# WORK REQUEST
Lines of the listing below that contain the string "corrects" are to be returned.

§

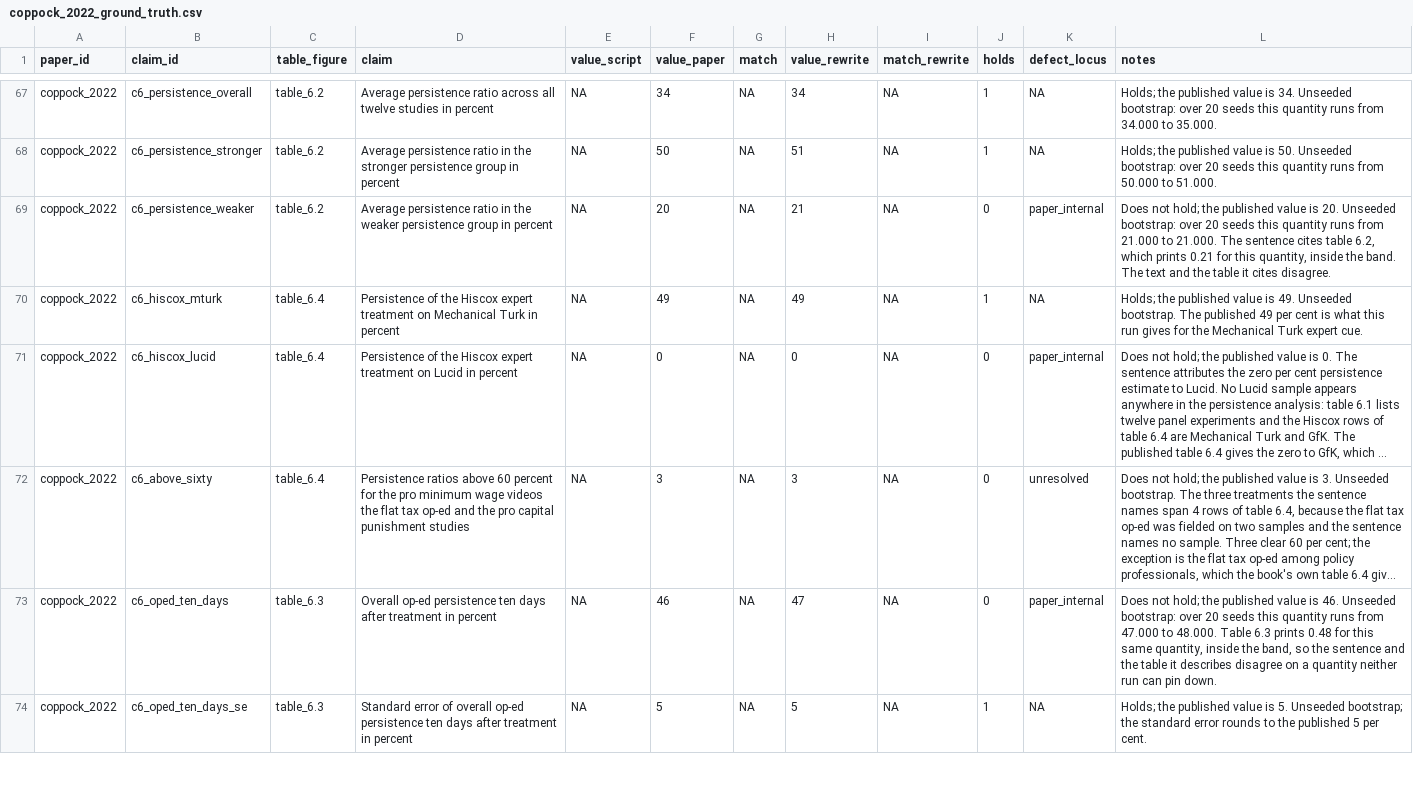
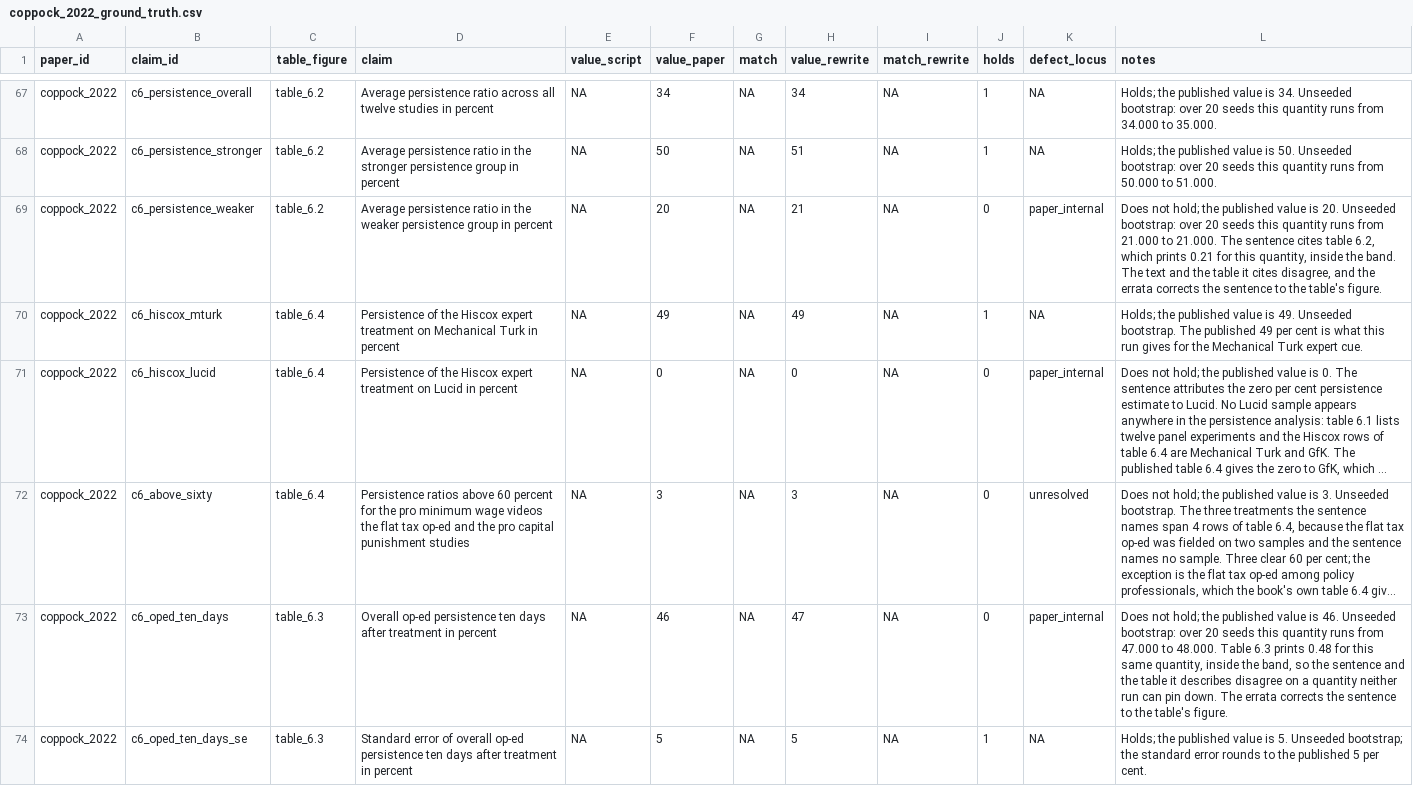
Before and after one commit to active-maintenance-aec/coppock_2022, a CSV file: ground_truth/coppock_2022_ground_truth.csv, drawn as a sheet; only a part is shown, gaps mark what is left out; long unchanged cells end in …; the diff covers the shown part only; the diff names each change by its address in the sheet, - before the commit and + after, or states it on an @@ line.

```diff
--- a/ground_truth/coppock_2022_ground_truth.csv
+++ b/ground_truth/coppock_2022_ground_truth.csv
-L69 (notes): …it cites disagree.
+L69 (notes): …it cites disagree, and the errata corrects the sentence to the table's figure.
-L73 (notes): …pin down.
+L73 (notes): …pin down. The errata corrects the sentence to the table's figure.
```
Also changed, not shown: 3 edited cells elsewhere in this file, 36 other files.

§

# COMPLETED EXERCISE
+L69 (notes): …it cites disagree, and the errata corrects the sentence to the table's figure.
+L73 (notes): …pin down. The errata corrects the sentence to the table's figure.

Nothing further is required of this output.